A recent New York Times article describes the pinch hospitals are feeling from the Centers for Medicare and Medicaid Services in regards to readmissions. Last month CMS began levying financial penalties against 2,217 hospitals considered to have too many readmissions in the Medicare program. Of those hospitals, 307 will receive the maximum punishment under the Hospital Readmissions Reduction Program, a 1 percent reduction in Medicare’s regular payments for every patient over the next year.
With nearly one in five Medicare patients returning to the hospital within a month — estimated to be around two million patients a year — readmissions will cost the government more than $17 billion this year.
Established by the Patient Protection and Affordable Care Act, the focus on readmissions is part of health care reform’s effort to eliminate unnecessary care and curb Medicare’s growing spending, which reached $556 billion in 2012. According to the Congressional Budget Office, hospital inpatient costs make up a quarter of that spending and are projected to grow by more than 4 percent annually in coming years.

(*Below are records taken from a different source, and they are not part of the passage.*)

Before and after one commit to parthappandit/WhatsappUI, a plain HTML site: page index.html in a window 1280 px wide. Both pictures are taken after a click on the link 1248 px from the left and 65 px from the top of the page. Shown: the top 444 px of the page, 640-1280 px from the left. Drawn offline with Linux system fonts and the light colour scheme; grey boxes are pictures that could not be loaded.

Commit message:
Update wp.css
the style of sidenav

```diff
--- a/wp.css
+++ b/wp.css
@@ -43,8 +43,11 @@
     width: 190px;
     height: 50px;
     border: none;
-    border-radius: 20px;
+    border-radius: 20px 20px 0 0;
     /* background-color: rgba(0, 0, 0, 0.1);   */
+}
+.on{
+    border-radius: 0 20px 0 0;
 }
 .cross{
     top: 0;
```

Although the penalties will recoup about $300 million this year, the goal of the readmission reduction program is to pressure hospitals to pay attention to what happens to their patients after they walk out the door.

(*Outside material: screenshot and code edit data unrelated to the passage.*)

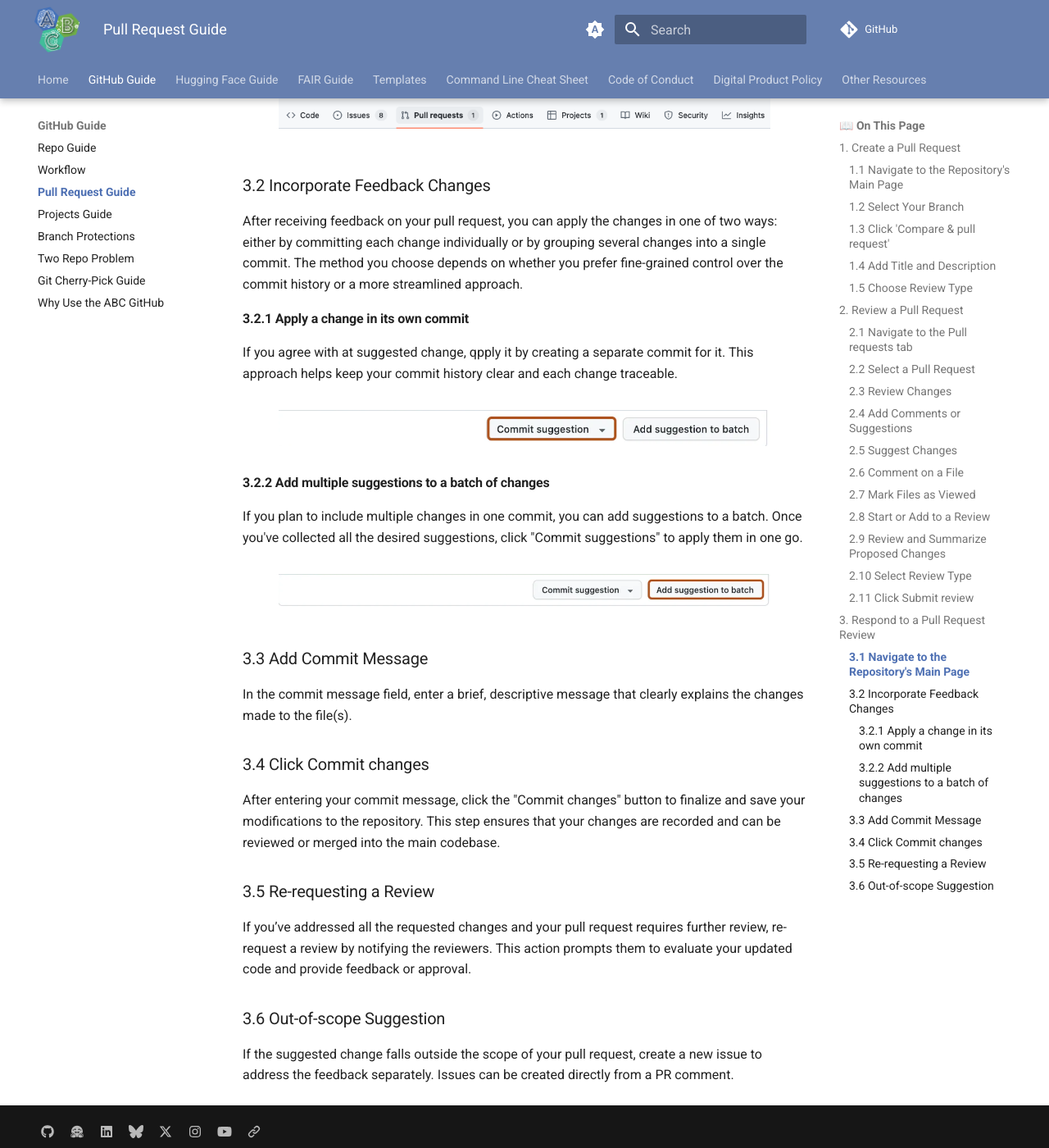
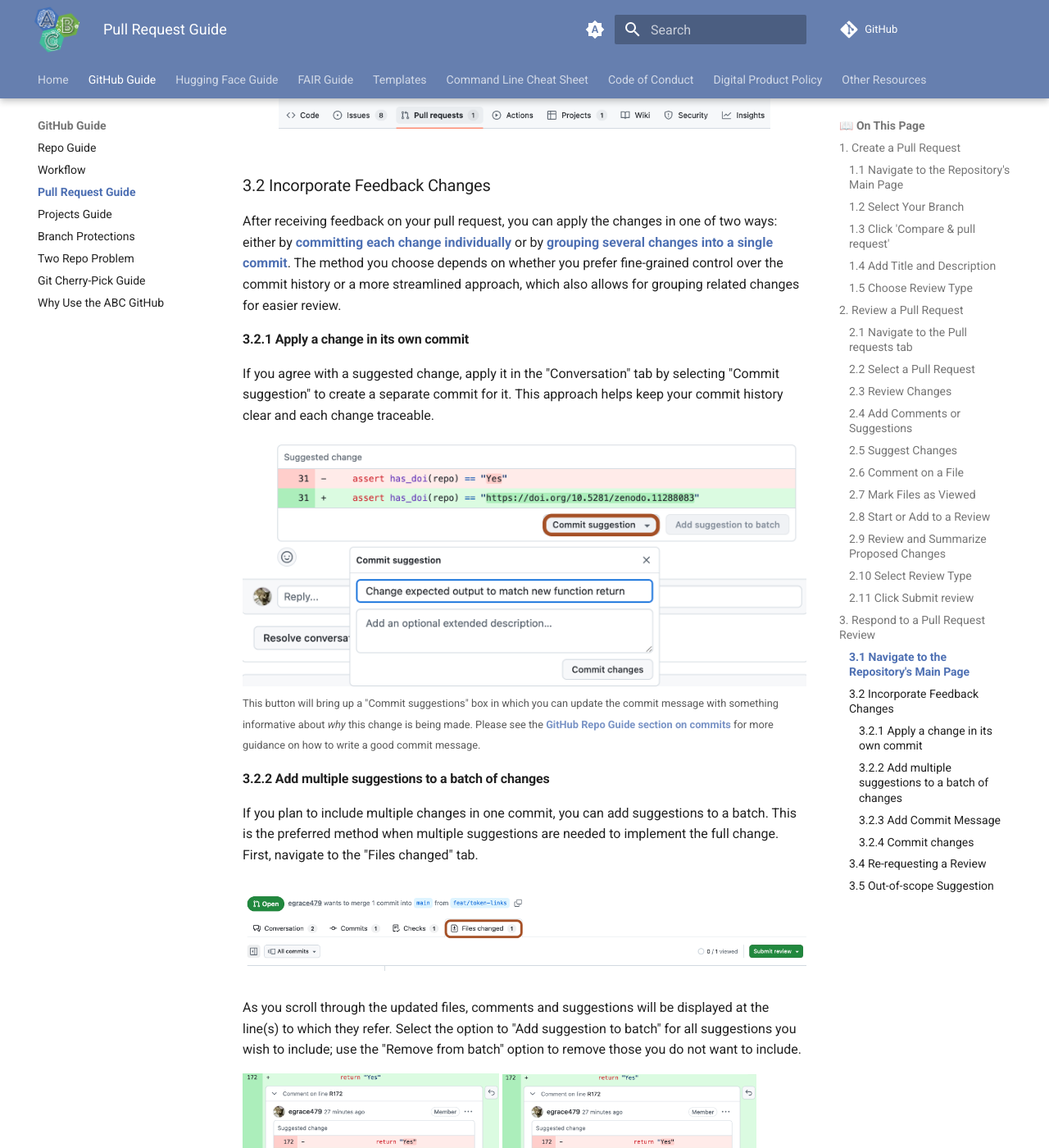
Before and after one commit to ABC-Center/ABC-guide, an MkDocs documentation site: the page built from docs/wiki-guide/The-GitHub-Pull-Request-Guide.md, in a window 1280 px wide and 1400 px high, scrolled down 6473 px. Shown: the whole window at 82% size. Built offline with MkDocs 1.6.1 and Material for MkDocs 9.7.7, drawn with Linux system fonts in a browser that asks for light colours; comment, search, counter and statistics services are not loaded; some of the changed text lies outside the part shown.

Commit message:
Patch for Incorporating PR Feedback
Pull from Collab Guide [PR 74](https://github.com/Imageomics/Collaborative-distributed-science-guide/pull/74)

* Add more clarification on batch commits for new PR UI

* Add commit message context and pointer

* Update example image with new PR dropdown as example

* Further clarification on commiting suggested changes
Revise structure to more clearly indicate this is part of incorporating feedback
Add more clarity for re-requesting reviews and addressing out-of-scope suggestions

* Clarify re-request review when done with edits,
remove ambiguity from statement

* Add image depicting reviewer side panel for re-requesting review

* Bypass HTML rule to allow for desired formatting for caption

```diff
--- a/docs/wiki-guide/The-GitHub-Pull-Request-Guide.md
+++ b/docs/wiki-guide/The-GitHub-Pull-Request-Guide.md
@@ -147,36 +147,53 @@ Navigate to your repository name, click **Pull requests**
 
 ### 3.2 Incorporate Feedback Changes
 
-After receiving feedback on your pull request, you can apply the changes in one of two ways: either by committing each change individually or by grouping several changes into a single commit. The method you choose depends on whether you prefer fine-grained control over the commit history or a more streamlined approach.
+After receiving feedback on your pull request, you can apply the changes in one of two ways: either by [committing each change individually](#321-apply-a-change-in-its-own-commit) or by [grouping several changes into a single commit](#322-add-multiple-suggestions-to-a-batch-of-changes). The method you choose depends on whether you prefer fine-grained control over the commit history or a more streamlined approach, which also allows for grouping related changes for easier review.
 
 #### 3.2.1 Apply a change in its own commit
 
-If you agree with at suggested change, qpply it by creating a separate commit for it. This approach helps keep your commit history clear and each change traceable.
+If you agree with a suggested change, apply it in the "Conversation" tab by selecting "Commit suggestion" to create a separate commit for it. This approach helps keep your commit history clear and each change traceable.
 
-![Commit suggestions button](images/GH-PR-guide/369920474-be5503d3-6cc2-4313-b49d-069a5a806ac4.png){ loading=lazy, width="600" }
+<!-- Caption doesn't seem to have the fine-grained controls for smaller text spanning the width of the image, so bypassing HTML rule to allow for desired formatting. -->
+<!-- markdownlint-disable MD033 -->
+![Commit suggestions button highlighted with dropdown/pop-up box with the text prompt to add a commit message and the 'Commit suggestions' button at the bottom right](images/GH-PR-guide/369920474-be5503d3-6cc2-4313-b49d-069a5a806ac4.png){ loading=lazy, style="width:100%" }
+<small>This button will bring up a "Commit suggestions" box in which you can update the commit message with something informative about *why* this change is being made. Please see the [GitHub Repo Guide section on commits](GitHub-Repo-Guide.md#commits) for more guidance on how to write a good commit message.</small>
+<!-- markdownlint-enable MD033 -->
+
+#### 3.2.2 Add multiple suggestions to a batch of changes
+
+If you plan to include multiple changes in one commit, you can add suggestions to a batch. This is the preferred method when multiple suggestions are needed to implement the full change. First, navigate to the "Files changed" tab.
+
+![Pull request header section with different view tabs, the 'Files changed' tab is selected with a box around it to highlight where it is](images/GH-PR-guide/Files-changed-tab.png){ loading=lazy, style="width:100%" }
 /// caption
 ///
 
-#### 3.2.2 Add multiple suggestions to a batch of changes
+As you scroll through the updated files, comments and suggestions will be displayed at the line(s) to which they refer. Select the option to "Add suggestion to batch" for all suggestions you wish to include; use the "Remove from batch" option to remove those you do not want to include.
 
-If you plan to include multiple changes in one commit, you can add suggestions to a batch. Once you've collected all the desired suggestions, click "Commit suggestions" to apply them in one go.
+![Add suggested change to batch button](images/GH-PR-guide/Add-to-batch.png){ loading=lazy, style="width:45.5%" }
+![remove suggested change from batch button](images/GH-PR-guide/Remove-from-batch.png){ loading=lazy, style="width:45%" }
 
-![Add suggested change to batch button](images/GH-PR-guide/369920952-1b4e0db0-3451-448b-822f-dd1b14679ec6.png){ loading=lazy, width="600" }
-/// caption
-///
+Once you've collected all the desired suggestions, click "Commit suggestions" at the top of the tab, then select "Apply suggestions", to commit them all in one go. Observe that the number of selected suggestions appears in both these buttons (5 in this example). All the suggestions to commit can be scrolled through in this pop-up.
 
-### 3.3 Add Commit Message
+![Commit suggestions button is green on the right, with the words 'Commit suggestions 5' on it, a 'Discard batch' option is to its left, the comments button with the number 5 is all the way to the right inline with them](images/GH-PR-guide/Commit-suggestions.png){ loading=lazy, style="float:right;width:75%" }
+![Apply suggestions pop-up window, the button is green and in the bottom right, with the words 'Apply suggestions 5' on it, suggestions are available to scroll through, and 'Discard batch' is bottom left button, there's also a 'Cancel' button to the left of the 'Apply suggestions' button](images/GH-PR-guide/Apply-suggestions.png){ loading=lazy, style="width:75%" }
 
-In the commit message field, enter a brief, descriptive message that clearly explains the changes made to the file(s).
+#### 3.2.3 Add Commit Message
 
-### 3.4 Click Commit changes
+In the commit message field, enter a brief, descriptive message that clearly explains *the reasoning for the changes* made to the file(s). For instance, the above changes might best be served by the following commit message, since a function's behavior has been changed.
+> Change expected output to match new function return
 
-After entering your commit message, click the "Commit changes" button to finalize and save your modifications to the repository. This step ensures that your changes are recorded and can be reviewed or merged into the main codebase.
+Please see the [GitHub Repo Guide section on commits](GitHub-Repo-Guide.md#commits) for more guidance on how to write a good commit message.
 
-### 3.5 Re-requesting a Review
+#### 3.2.4 Commit changes
 
-If you’ve addressed all the requested changes and your pull request requires further review, re-request a review by notifying the reviewers. This action prompts them to evaluate your updated code and provide feedback or approval.
+After entering your commit message, click the "Apply Suggestions" button to finalize the commit and thus save your modifications to the repository. This step ensures that your changes are recorded and can be reviewed or merged into the main codebase.
 
-### 3.6 Out-of-scope Suggestion
+### 3.4 Re-requesting a Review
 
-If the suggested change falls outside the scope of your pull request, create a new issue to address the feedback separately. Issues can be created directly from a PR comment.
+Once you have addressed all the requested changes, click the "re-request review" button to notify the PR reviewer(s). This action prompts them to evaluate your updated code and provide feedback or approval.
+
+![Re-request review is the hover text for the blue arrows forming a circle pointing at each other in the 'Reviewers' section of the side panel](images/GH-PR-guide/re-request-review.png){ loading=lazy, style="width:60%" }
+
+### 3.5 Out-of-scope Suggestion
+
+If the suggested change falls outside the scope of your pull request, create a new issue to address the feedback separately. Issues can be created directly from a PR comment by clicking on the three dots in the top right corner of the comment and selecting "Reference in new issue".
```
Also changed, not shown: docs/wiki-guide/images/GH-PR-guide/369920474-be5503d3-6cc2-4313-b49d-069a5a806ac4.png, docs/wiki-guide/images/GH-PR-guide/Add-to-batch.png (added), docs/wiki-guide/images/GH-PR-guide/Apply-suggestions.png (added), docs/wiki-guide/images/GH-PR-guide/Commit-suggestions.png (added), docs/wiki-guide/images/GH-PR-guide/Files-changed-tab.png (added), docs/wiki-guide/images/GH-PR-guide/Remove-from-batch.png (added), docs/wiki-guide/images/GH-PR-guide/re-request-review.png (added).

Prior to the establishment of the readmissions reduction program, hospitals were not incentivized to address the issue of readmissions partly because of Medicare’s payment system. Under Medicare, a hospital is generally paid a set fee for a patient’s stay; the shorter the visit, the more revenue a hospital can keep. Hospitals also get paid when patients return. Thus, until the new penalties kicked in, hospitals had no incentive to make sure patients were not readmitted.

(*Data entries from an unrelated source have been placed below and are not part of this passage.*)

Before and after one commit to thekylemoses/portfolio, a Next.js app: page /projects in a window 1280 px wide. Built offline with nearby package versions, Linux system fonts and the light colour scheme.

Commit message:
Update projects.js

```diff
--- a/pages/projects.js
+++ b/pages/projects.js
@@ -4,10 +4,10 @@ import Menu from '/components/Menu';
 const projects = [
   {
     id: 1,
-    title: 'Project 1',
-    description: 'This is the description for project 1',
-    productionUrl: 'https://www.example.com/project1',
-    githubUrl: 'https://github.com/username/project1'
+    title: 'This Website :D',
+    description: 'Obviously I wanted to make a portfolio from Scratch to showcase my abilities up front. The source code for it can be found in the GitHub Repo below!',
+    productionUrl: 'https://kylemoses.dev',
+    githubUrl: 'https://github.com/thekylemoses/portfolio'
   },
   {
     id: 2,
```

The maximum penalty will increase to 2 percent next October and then reach 3 percent of reimbursements in October 2015. Currently, CMS only evaluates readmissions of heart attack, heart failure and pneumonia patients, counting every rebound, even ones not related to the original reason for hospitalization. The penalties are based on readmission rates in the past and applied to future payments for all Medicare patients. That will change as CMS adds more conditions to the list over the next few years.
It remains to be seen whether the pressure on patient readmissions will cause some facilities to focus more on this matter and not address other concerns such as quality of care within the facility.